Members have started to slowly join because you your super spiffy layout. ‘Now what?’ you ask. Though guilds are great for just chatting, members want something to do, as in activities. These will become more and more important as your guild grows. Contests are not allowed by Neopets, but competitions are. In contests, you offer Neopets prizes in return for winning or participation. Competitions however, have no prize clearly offered. Instead, you can offer ranks up or perhaps an image saying they were a winner for their lookup. To choose this winner, the members can vote in the guild poll. Other activities can be things such as spotlights, where no official winner is chosen, but members can enjoy others’ work. It is best for these to not be placed on the layout, as it clutters. Instead, try placing it on a non-used pet’s page. This is great, as non-Neopets links are not allowed on guilds.
As you advertise on the guild board, you pop over to a few other guilds. They have many members, and offer giveaways. Oh! Bright idea you think. *light bulb pops up* Not so fast. Neopets does not allow giveaways, as they can be a scam. I understand your generosity, and you can randomly pick members and give them items. However, you may not display or post it in any form. A great way to look generous is 1 NP auctions. Just accept guild members as your neofriend and they will be able to receive the items for almost free. When other users see these auctions through searches, they will be more apt to join your guild.
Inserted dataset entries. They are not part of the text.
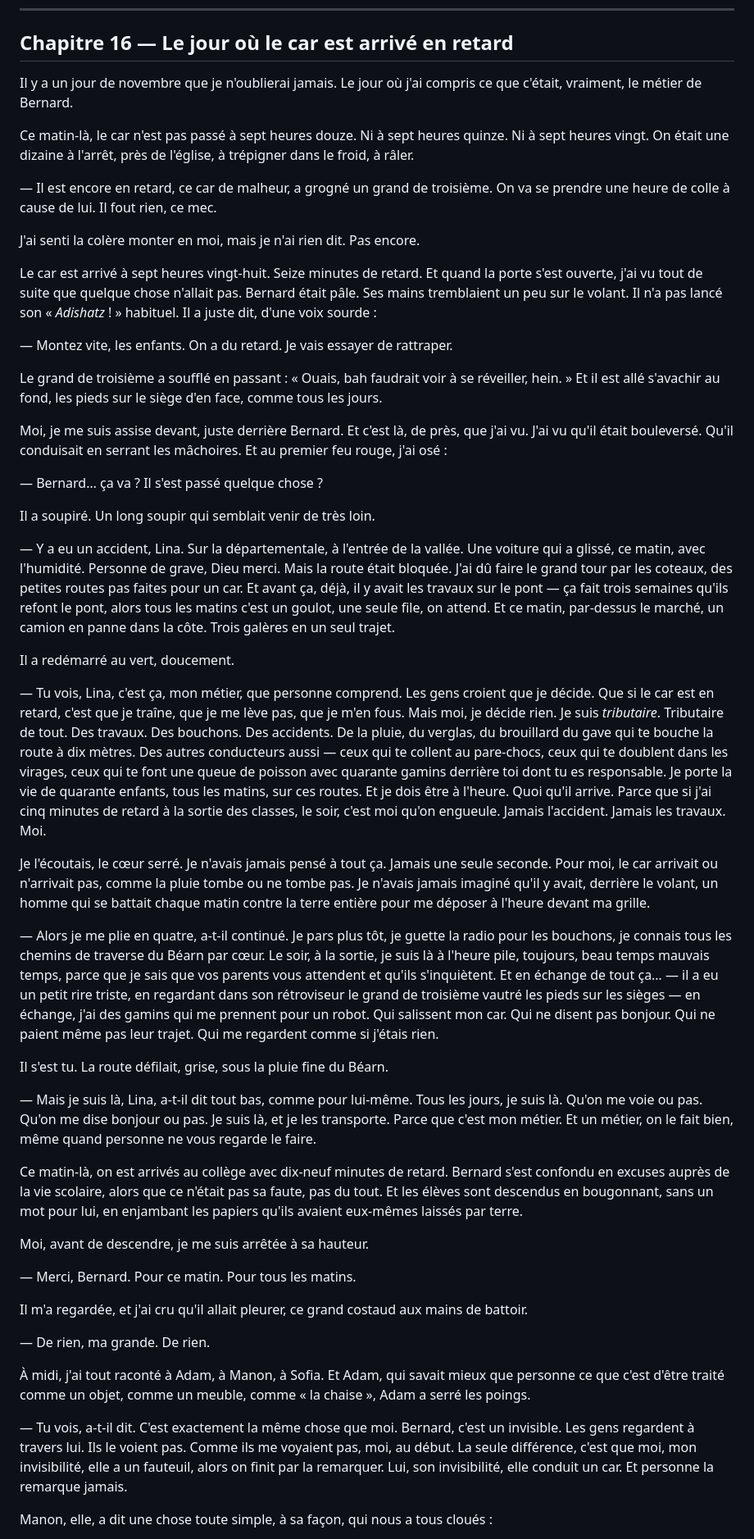
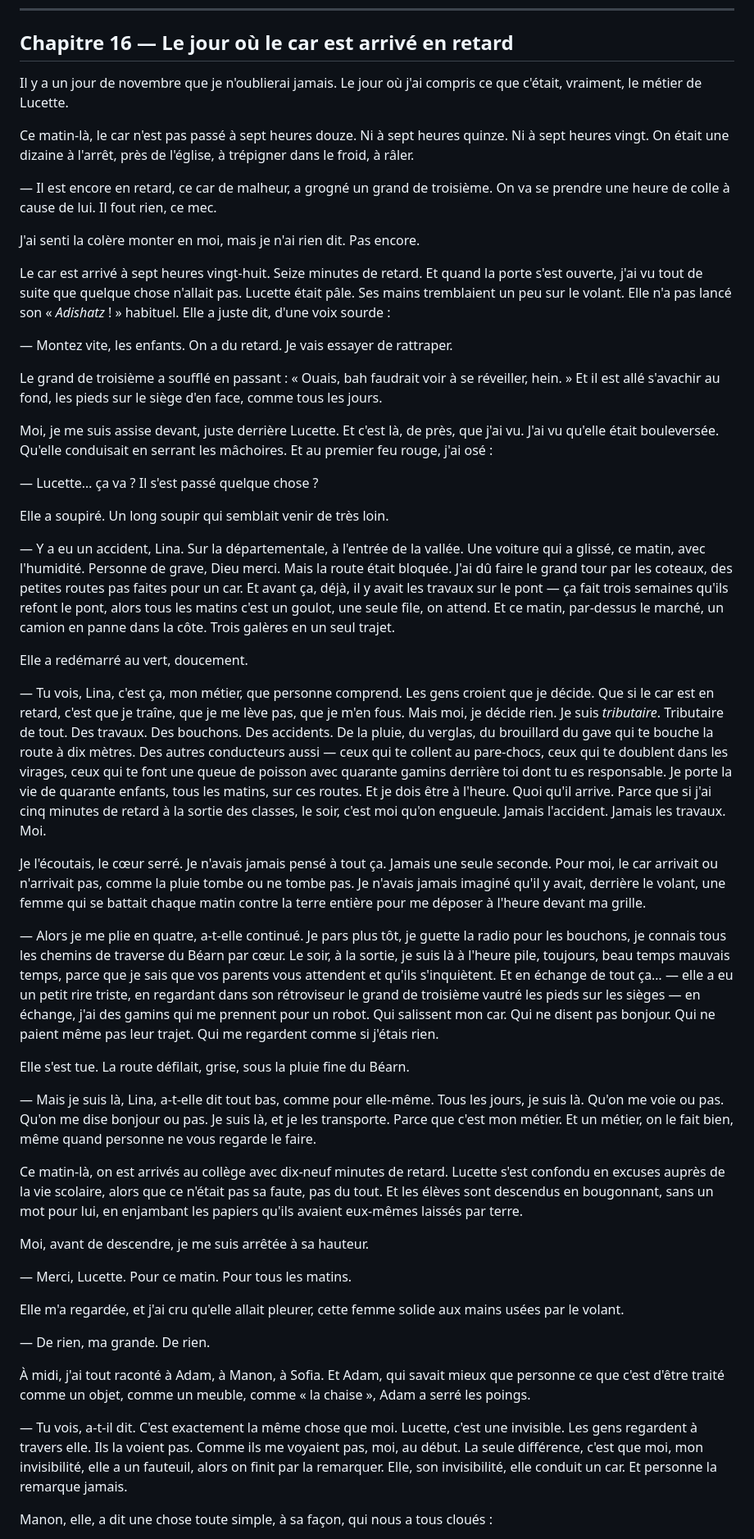
Before and after one commit to Lucettelaudumiey/Lucettelaudumiey, a Markdown page: livre/Tome-1-La-rentree-des-differences.md, the part around one of its changes. Shown at 82% size. GitHub-like rendering.

```diff
--- a/livre/Tome-1-La-rentree-des-differences.md
+++ b/livre/Tome-1-La-rentree-des-differences.md
@@ -1129,7 +1130,7 @@ lui-même.
 ## Chapitre 16 — Le jour où le car est arrivé en retard
 
 Il y a un jour de novembre que je n'oublierai jamais. Le jour où j'ai compris ce
-que c'était, vraiment, le métier de Bernard.
+que c'était, vraiment, le métier de Lucette.
 
 Ce matin-là, le car n'est pas passé à sept heures douze. Ni à sept heures quinze.
 Ni à sept heures vingt. On était une dizaine à l'arrêt, près de l'église, à
@@ -1142,8 +1143,8 @@ J'ai senti la colère monter en moi, mais je n'ai rien dit. Pas encore.
 
 Le car est arrivé à sept heures vingt-huit. Seize minutes de retard. Et quand la
 porte s'est ouverte, j'ai vu tout de suite que quelque chose n'allait pas.
-Bernard était pâle. Ses mains tremblaient un peu sur le volant. Il n'a pas lancé
-son « *Adishatz* ! » habituel. Il a juste dit, d'une voix sourde :
+Lucette était pâle. Ses mains tremblaient un peu sur le volant. Elle n'a pas lancé
+son « *Adishatz* ! » habituel. Elle a juste dit, d'une voix sourde :
 
 — Montez vite, les enfants. On a du retard. Je vais essayer de rattraper.
 
@@ -1151,13 +1152,13 @@ Le grand de troisième a soufflé en passant : « Ouais, bah faudrait voir à se
 réveiller, hein. » Et il est allé s'avachir au fond, les pieds sur le siège
 d'en face, comme tous les jours.
 
-Moi, je me suis assise devant, juste derrière Bernard. Et c'est là, de près, que
-j'ai vu. J'ai vu qu'il était bouleversé. Qu'il conduisait en serrant les
+Moi, je me suis assise devant, juste derrière Lucette. Et c'est là, de près, que
+j'ai vu. J'ai vu qu'elle était bouleversée. Qu'elle conduisait en serrant les
 mâchoires. Et au premier feu rouge, j'ai osé :
 
-— Bernard… ça va ? Il s'est passé quelque chose ?
-
-Il a soupiré. Un long soupir qui semblait venir de très loin.
+— Lucette… ça va ? Il s'est passé quelque chose ?
+
+Elle a soupiré. Un long soupir qui semblait venir de très loin.
 
 — Y a eu un accident, Lina. Sur la départementale, à l'entrée de la vallée. Une
 voiture qui a glissé, ce matin, avec l'humidité. Personne de grave, Dieu merci.
@@ -1167,7 +1168,7 @@ sur le pont — ça fait trois semaines qu'ils refont le pont, alors tous les ma
 c'est un goulot, une seule file, on attend. Et ce matin, par-dessus le marché,
 un camion en panne dans la côte. Trois galères en un seul trajet.
 
-Il a redémarré au vert, doucement.
+Elle a redémarré au vert, doucement.
 
 — Tu vois, Lina, c'est ça, mon métier, que personne comprend. Les gens croient
 que je décide. Que si le car est en retard, c'est que je traîne, que je me lève
@@ -1183,38 +1184,38 @@ Jamais l'accident. Jamais les travaux. Moi.
 
 Je l'écoutais, le cœur serré. Je n'avais jamais pensé à tout ça. Jamais une
 seule seconde. Pour moi, le car arrivait ou n'arrivait pas, comme la pluie tombe
-ou ne tombe pas. Je n'avais jamais imaginé qu'il y avait, derrière le volant, un
-homme qui se battait chaque matin contre la terre entière pour me déposer à
+ou ne tombe pas. Je n'avais jamais imaginé qu'il y avait, derrière le volant, une
+femme qui se battait chaque matin contre la terre entière pour me déposer à
 l'heure devant ma grille.
 
-— Alors je me plie en quatre, a-t-il continué. Je pars plus tôt, je guette la
+— Alors je me plie en quatre, a-t-elle continué. Je pars plus tôt, je guette la
 radio pour les bouchons, je connais tous les chemins de traverse du Béarn par
 cœur. Le soir, à la sortie, je suis là à l'heure pile, toujours, beau temps
 mauvais temps, parce que je sais que vos parents vous attendent et qu'ils
-s'inquiètent. Et en échange de tout ça… — il a eu un petit rire triste, en
+s'inquiètent. Et en échange de tout ça… — elle a eu un petit rire triste, en
 regardant dans son rétroviseur le grand de troisième vautré les pieds sur les
 sièges — en échange, j'ai des gamins qui me prennent pour un robot. Qui salissent
 mon car. Qui ne disent pas bonjour. Qui ne paient même pas leur trajet. Qui me
 regardent comme si j'étais rien.
 
-Il s'est tu. La route défilait, grise, sous la pluie fine du Béarn.
-
-— Mais je suis là, Lina, a-t-il dit tout bas, comme pour lui-même. Tous les
+Elle s'est tue. La route défilait, grise, sous la pluie fine du Béarn.
+
+— Mais je suis là, Lina, a-t-elle dit tout bas, comme pour elle-même. Tous les
 jours, je suis là. Qu'on me voie ou pas. Qu'on me dise bonjour ou pas. Je suis
 là, et je les transporte. Parce que c'est mon métier. Et un métier, on le fait
 bien, même quand personne ne vous regarde le faire.
 
-Ce matin-là, on est arrivés au collège avec dix-neuf minutes de retard. Bernard
+Ce matin-là, on est arrivés au collège avec dix-neuf minutes de retard. Lucette
 s'est confondu en excuses auprès de la vie scolaire, alors que ce n'était pas sa
 faute, pas du tout. Et les élèves sont descendus en bougonnant, sans un mot pour
 lui, en enjambant les papiers qu'ils avaient eux-mêmes laissés par terre.
 
 Moi, avant de descendre, je me suis arrêtée à sa hauteur.
 
-— Merci, Bernard. Pour ce matin. Pour tous les matins.
-
-Il m'a regardée, et j'ai cru qu'il allait pleurer, ce grand costaud aux mains de
-battoir.
+— Merci, Lucette. Pour ce matin. Pour tous les matins.
+
+Elle m'a regardée, et j'ai cru qu'elle allait pleurer, cette femme solide aux
+mains usées par le volant.
 
 — De rien, ma grande. De rien.
 
@@ -1222,10 +1223,10 @@ battoir.
 personne ce que c'est d'être traité comme un objet, comme un meuble, comme « la
 chaise », Adam a serré les poings.
 
-— Tu vois, a-t-il dit. C'est exactement la même chose que moi. Bernard, c'est un
-invisible. Les gens regardent à travers lui. Ils le voient pas. Comme ils me
+— Tu vois, a-t-il dit. C'est exactement la même chose que moi. Lucette, c'est une
+invisible. Les gens regardent à travers elle. Ils la voient pas. Comme ils me
 voyaient pas, moi, au début. La seule différence, c'est que moi, mon invisibilité,
-elle a un fauteuil, alors on finit par la remarquer. Lui, son invisibilité, elle
+elle a un fauteuil, alors on finit par la remarquer. Elle, son invisibilité, elle
 conduit un car. Et personne la remarque jamais.
 
 Manon, elle, a dit une chose toute simple, à sa façon, qui nous a tous cloués :
```
Also changed, not shown: other parts of livre/Tome-1-La-rentree-des-differences.md (+34 -33 lines), livre/README.md (+8 -8 lines), livre/Tome-2-Plus-haut-que-les-murs.md (+45 -45 lines).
As more members begin to pour in, the standards held on activeness go up. This means, if your guild has only 10 members, users do not expect 1,000 messages. However, if your guild has 200 members, it should not have only 10 messages. The more active your guild looks, the more likely people are to join. A great way to promote activeness like thinking is ‘bashes’. This means designate a time such as 6:00 PM NST on Friday in which members should try to be online. Post it on the guild’s front page. These can be quite fun, and tend to run late. Don’t be disappointed however if your first one is a drag, try a different time instead. Soon messages will be flowing!
Another extra that larger guilds like to have is a webbie, or website. They often contain guides, graphics, and guild links. Some chose to host these on pet’s page, but when you find yours growing, ask around the guild boards for a good host. Website layouts can be premade, but once again as around the boards for a nice person to make you one if possible. The same general rules apply for website layouts as guild layouts. Don’t forget – You will have to link to the website from a pet’s page as non-Neopets links are not allowed in guilds.
Finally, a major choice most guilds decide at one point or another is whether to go private. When choosing, make sure you have enough active members to keep the guild going, as well as a way to gain new members. For instance, if your guild is a battledome themed guild and you decide to go private, make a pet’s page with the stat requirements and a way for prospective members to contact you.
In conclusion, there are many different aspects to creating a successful guild. A unique theme, great layout, and friendly council and members are good starters. Continue to add on with activities, organized bashes, and a website. Throughout all this, continue advertising on the guild boards and in your shop. Consider taking out a noticeboard add to increase awareness. Good luck to all future spectacular guild leaders!